* [REQUIRED WORK] The answer must be a single number: how many lines of the entries below include "type".

**** RECORD EXCERPTS

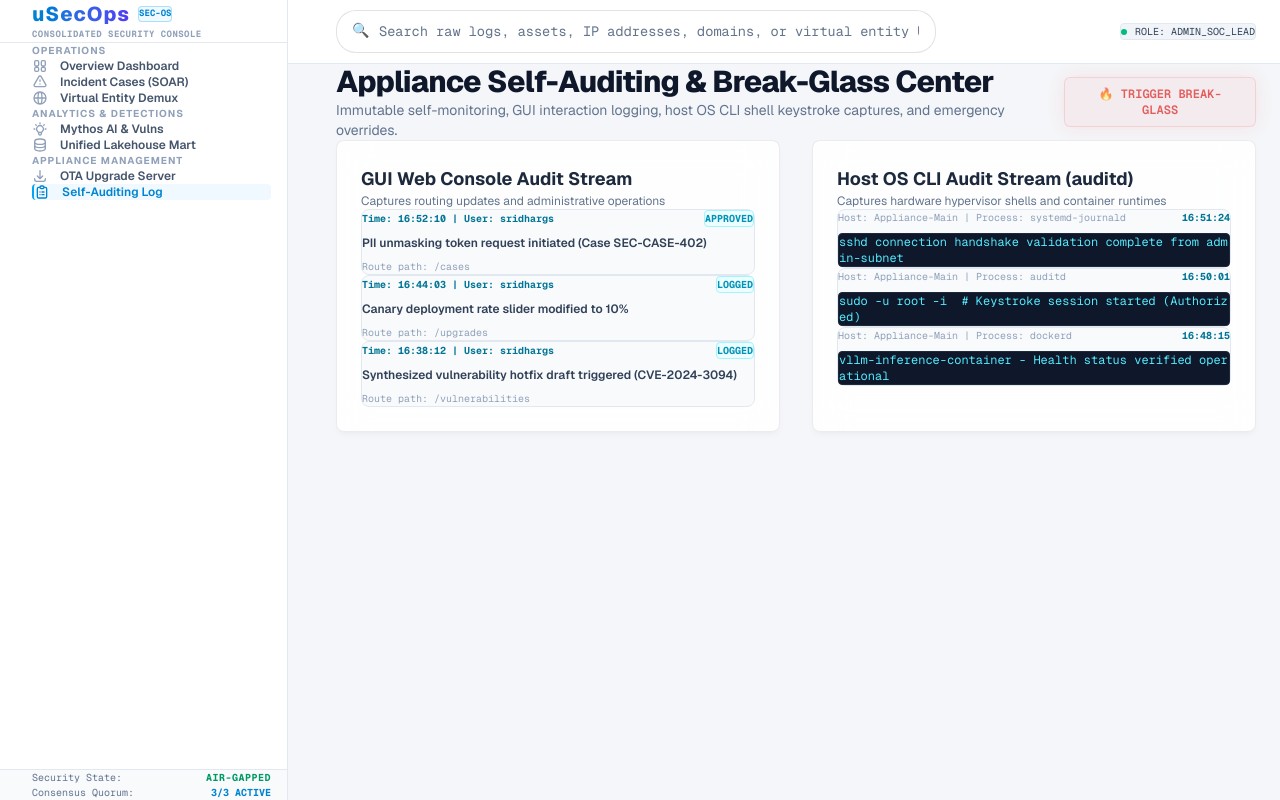
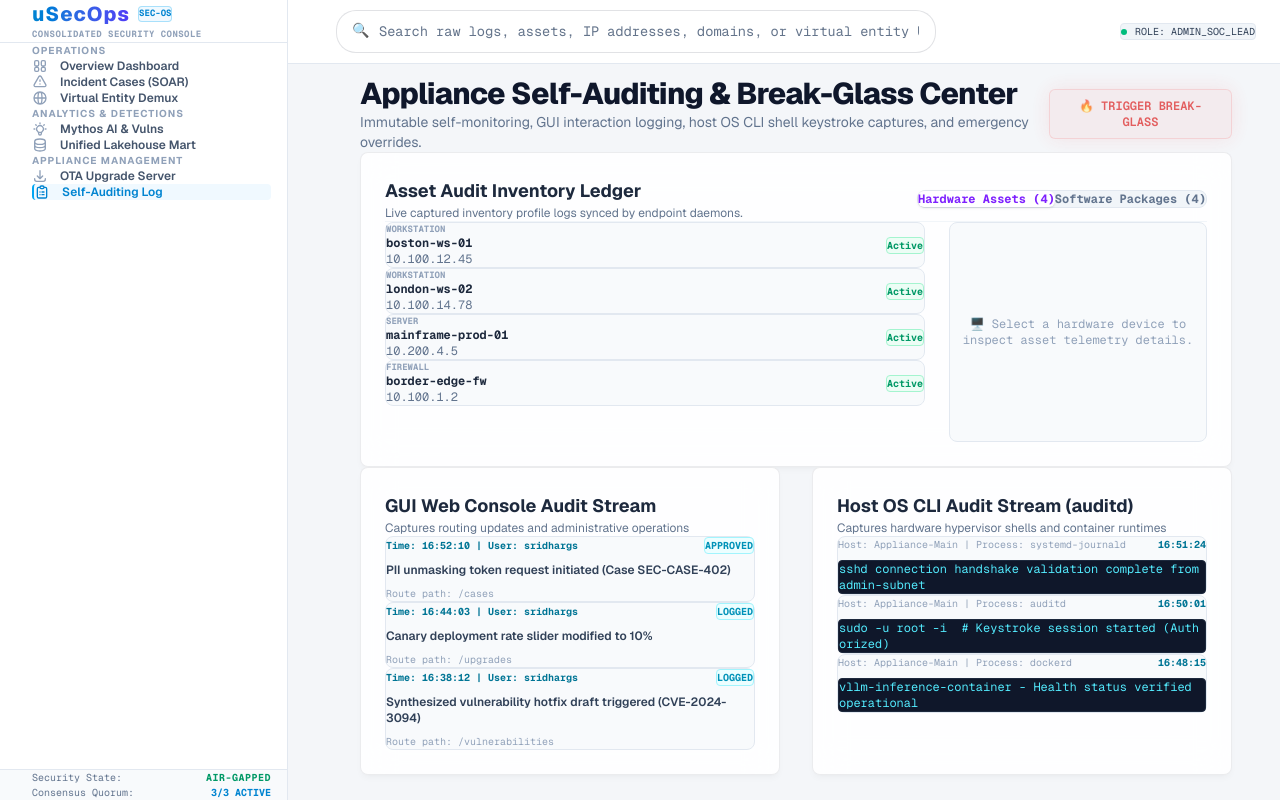
Before and after one commit to spinovation/uSecOps, a Next.js app in the folder src/module1_core/secops-console/: page /audit in a window 1280 px wide. Built offline with nearby package versions, Linux system fonts and the light colour scheme.

Commit message:
feat: Add interactive Hardware and Software asset inventory auditing sections to Self-Auditing log page

```diff
--- a/src/module1_core/secops-console/app/audit/page.js
+++ b/src/module1_core/secops-console/app/audit/page.js
@@ -6,6 +6,11 @@ export default function AuditLogs() {
   const [showBreakGlassModal, setShowBreakGlassModal] = useState(false);
   const [breakGlassState, setBreakGlassState] = useState("IDLE");
   const [breakGlassLogs, setBreakGlassLogs] = useState([]);
+
+  // Selected item states for Inventory Audit drill-down details
+  const [selectedHardware, setSelectedHardware] = useState(null);
+  const [selectedSoftware, setSelectedSoftware] = useState(null);
+  const [activeInventoryTab, setActiveInventoryTab] = useState("hardware");
 
   const [guiAudits, setGuiAudits] = useState([
     { id: 1, time: "16:52:10", user: "sridhargs", route: "/cases", action: "PII unmasking token request initiated (Case SEC-CASE-402)", status: "APPROVED" },
@@ -18,6 +23,22 @@ export default function AuditLogs() {
     { id: 2, time: "16:50:01", host: "Appliance-Main", process: "auditd", command: "sudo -u root -i  # Keystroke session started (Authorized)", type: "WARNING" },
     { id: 3, time: "16:48:15", host: "Appliance-Main", process: "dockerd", command: "vllm-inference-container - Health status verified operational", type: "INFO" }
   ]);
+
+  // Hardware assets mock data
+  const hardwareAssets = [
+    { hostname: "boston-ws-01", ip: "10.100.12.45", type: "Workstation", cpu: "Intel Core i7 (8 Cores)", memory: "16 GB DDR4 RAM", storage: "512 GB NVMe SSD", mac: "00:50:56:C0:00:01", serial: "SN-BOS-94921", status: "Active" },
+    { hostname: "london-ws-02", ip: "10.100.14.78", type: "Workstation", cpu: "Intel Core i9 (16 Cores)", memory: "32 GB DDR4 RAM", storage: "1 TB NVMe SSD", mac: "00:50:56:C0:00:02", serial: "SN-LDN-30192", status: "Active" },
+    { hostname: "mainframe-prod-01", ip: "10.200.4.5", type: "Server", cpu: "IBM z16 (128 Cores)", memory: "1024 GB ECC RAM", storage: "20 TB SAN LUN", mac: "00:1A:2B:3C:4D:5E", serial: "SN-MF-PROD-01", status: "Active" },
+    { hostname: "border-edge-fw", ip: "10.100.1.2", type: "Firewall", cpu: "AMD EPYC (8 Cores)", memory: "16 GB RAM", storage: "64 GB M.2 flash", mac: "00:0E:F1:2C:3B:4A", serial: "SN-FW-BORDER", status: "Active" }
+  ];
+
+  // Software assets mock data
+  const softwareAssets = [
+    { name: "nxlog-agent", version: "v2.1.0", path: "/Program Files/nxlog/nxlog.exe", host: "boston-ws-01", installDate: "2026-04-12", status: "Verified & Running" },
+    { name: "splunkforwarder", version: "v9.2.0", path: "/opt/splunk/bin/splunkd", host: "london-ws-02", installDate: "2026-05-18", status: "Verified & Running" },
+    { name: "usecops-daemon", version: "v1.2.0", path: "/usr/bin/secops-daemon", host: "mainframe-prod-01", installDate: "2026-06-02", status: "Verified & Running" },
+    { name: "openssl-lib", version: "v1.1.1t", path: "/usr/lib/libcrypto.so", host: "tokyo-ws-03", installDate: "2026-03-20", status: "Outdated (CVE vulnerability)" }
+  ];
 
   const handleTriggerBreakGlass = () => {
     setShowBreakGlassModal(false);
@@ -59,7 +80,7 @@ export default function AuditLogs() {
   };
 
   return (
-    <div className="space-y-8">
+    <div className="space-y-8" style={{ padding: "12px 24px" }}>
       {/* Header */}
       <div className="flex justify-between items-center">
         <div>
@@ -97,6 +118,128 @@ export default function AuditLogs() {
           </div>
         </div>
       )}
+
+      {/* NEW: Inventory Audit Card */}
+      <div className="glass-panel p-6 space-y-4 border border-slate-200 bg-white">
+        <div className="flex justify-between items-center border-b border-slate-100 pb-3">
+          <div>
+            <h2 className="text-lg font-bold text-slate-800">Asset Audit Inventory Ledger</h2>
+            <p className="text-xs text-slate-500">Live captured inventory profile logs synced by endpoint daemons.</p>
+          </div>
+
+          {/* Inventory Category Tabs */}
+          <div className="flex bg-slate-100 p-0.5 rounded-lg border border-slate-200 text-xs font-mono font-bold">
+            <button
+              onClick={() => setActiveInventoryTab("hardware")}
+              className={`px-3 py-1 rounded-md transition-all ${
+                activeInventoryTab === "hardware" ? "bg-white text-violet-600 shadow-sm" : "text-slate-500"
+              }`}
+            >
+              Hardware Assets ({hardwareAssets.length})
+            </button>
+            <button
+              onClick={() => setActiveInventoryTab("software")}
+              className={`px-3 py-1 rounded-md transition-all ${
+                activeInventoryTab === "software" ? "bg-white text-violet-600 shadow-sm" : "text-slate-500"
+              }`}
+            >
+              Software Packages ({softwareAssets.length})
+            </button>
+          </div>
+        </div>
+
+        <div className="grid grid-cols-1 lg:grid-cols-3 gap-6">
+          {/* List panel */}
+          <div className="lg:col-span-2 space-y-3 max-h-[280px] overflow-y-auto pr-2">
+            {activeInventoryTab === "hardware" ? (
+              hardwareAssets.map((asset) => (
+                <div
+                  key={asset.hostname}
+                  onClick={() => setSelectedHardware(asset)}
+                  className={`p-3.5 rounded-lg border cursor-pointer transition-all flex justify-between items-center bg-slate-50 hover:bg-slate-100/70 ${
+                    selectedHardware?.hostname === asset.hostname ? "border-violet-500 bg-violet-50/20" : "border-slate-200"
+                  }`}
+                >
+                  <div className="font-mono text-xs space-y-0.5">
+                    <span className="text-slate-400 block text-[9px] uppercase font-bold">{asset.type}</span>
+                    <span className="font-bold text-slate-800">{asset.hostname}</span>
+                    <span className="text-slate-500 block">{asset.ip}</span>
+                  </div>
+                  <span className="text-[10px] font-mono font-bold bg-emerald-50 text-emerald-600 border border-emerald-200 px-2 py-0.5 rounded">
+                    {asset.status}
+                  </span>
+                </div>
+              ))
+            ) : (
+              softwareAssets.map((pkg) => (
+                <div
+                  key={pkg.name}
+                  onClick={() => setSelectedSoftware(pkg)}
+                  className={`p-3.5 rounded-lg border cursor-pointer transition-all flex justify-between items-center bg-slate-50 hover:bg-slate-100/70 ${
+                    selectedSoftware?.name === pkg.name ? "border-violet-500 bg-violet-50/20" : "border-slate-200"
+                  }`}
+                >
+                  <div className="font-mono text-xs space-y-0.5">
+                    <span className="text-slate-400 block text-[9px] uppercase font-bold">Target Node: {pkg.host}</span>
+                    <span className="font-bold text-slate-800">{pkg.name}</span>
+                    <span className="text-slate-500 block">Version: {pkg.version}</span>
+                  </div>
+                  <span className={`text-[10px] font-mono font-bold px-2 py-0.5 rounded border ${
+                    pkg.status.includes("Outdated") ? "bg-amber-50 text-amber-600 border-amber-200" : "bg-emerald-50 text-emerald-600 border-emerald-200"
+                  }`}>
+                    {pkg.status}
+                  </span>
+                </div>
+              ))
+            )}
+          </div>
+
+          {/* Details inspection drawer */}
+          <div className="lg:col-span-1 bg-slate-50 border border-slate-200 rounded-lg p-5 flex flex-col justify-between min-h-[220px]">
+            {activeInventoryTab === "hardware" ? (
+              selectedHardware ? (
+                <div className="space-y-3 font-mono text-xs text-slate-700">
+                  <h4 className="font-extrabold text-sm text-slate-800 border-b border-slate-200 pb-2 flex items-center gap-1.5">
+                    🖥️ {selectedHardware.hostname}
+                  </h4>
+                  <div className="space-y-2">
+                    <div><span className="text-slate-400 block text-[9px] uppercase font-bold">Device IP</span> {selectedHardware.ip}</div>
+                    <div><span className="text-slate-400 block text-[9px] uppercase font-bold">Device Type</span> {selectedHardware.type}</div>
+                    <div><span className="text-slate-400 block text-[9px] uppercase font-bold">CPU Topology</span> {selectedHardware.cpu}</div>
+                    <div><span className="text-slate-400 block text-[9px] uppercase font-bold">ECC Memory</span> {selectedHardware.memory}</div>
+                    <div><span className="text-slate-400 block text-[9px] uppercase font-bold">Storage Partition</span> {selectedHardware.storage}</div>
+                    <div><span className="text-slate-400 block text-[9px] uppercase font-bold">MAC Address</span> {selectedHardware.mac}</div>
+                    <div><span className="text-slate-400 block text-[9px] uppercase font-bold">Serial Number</span> {selectedHardware.serial}</div>
+                  </div>
+                </div>
+              ) : (
+                <div className="flex flex-col items-center justify-center h-full text-center text-slate-400 font-mono text-xs">
+                  <span>🖥️ Select a hardware device to inspect asset telemetry details.</span>
+                </div>
+              )
+            ) : (
+              selectedSoftware ? (
+                <div className="space-y-3 font-mono text-xs text-slate-700">
+                  <h4 className="font-extrabold text-sm text-slate-800 border-b border-slate-200 pb-2 flex items-center gap-1.5">
+                    📦 {selectedSoftware.name}
+                  </h4>
+                  <div className="space-y-2">
+                    <div><span className="text-slate-400 block text-[9px] uppercase font-bold">Active version</span> {selectedSoftware.version}</div>
+                    <div><span className="text-slate-400 block text-[9px] uppercase font-bold">Executable Binary Path</span> {selectedSoftware.path}</div>
+                    <div><span className="text-slate-400 block text-[9px] uppercase font-bold">Installed Node</span> {selectedSoftware.host}</div>
+                    <div><span className="text-slate-400 block text-[9px] uppercase font-bold">Date Registered</span> {selectedSoftware.installDate}</div>
+                    <div><span className="text-slate-400 block text-[9px] uppercase font-bold">Status Profile</span> {selectedSoftware.status}</div>
+                  </div>
+                </div>
+              ) : (
+                <div className="flex flex-col items-center justify-center h-full text-center text-slate-400 font-mono text-xs">
+                  <span>📦 Select a software package to inspect installation details.</span>
+                </div>
+              )
+            )}
+          </div>
+        </div>
+      </div>
 
       <div className="grid grid-cols-1 lg:grid-cols-2 gap-8">
         {/* GUI Operations Stream */}
```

********

* [ANSWER TO THE PROBLEM] 8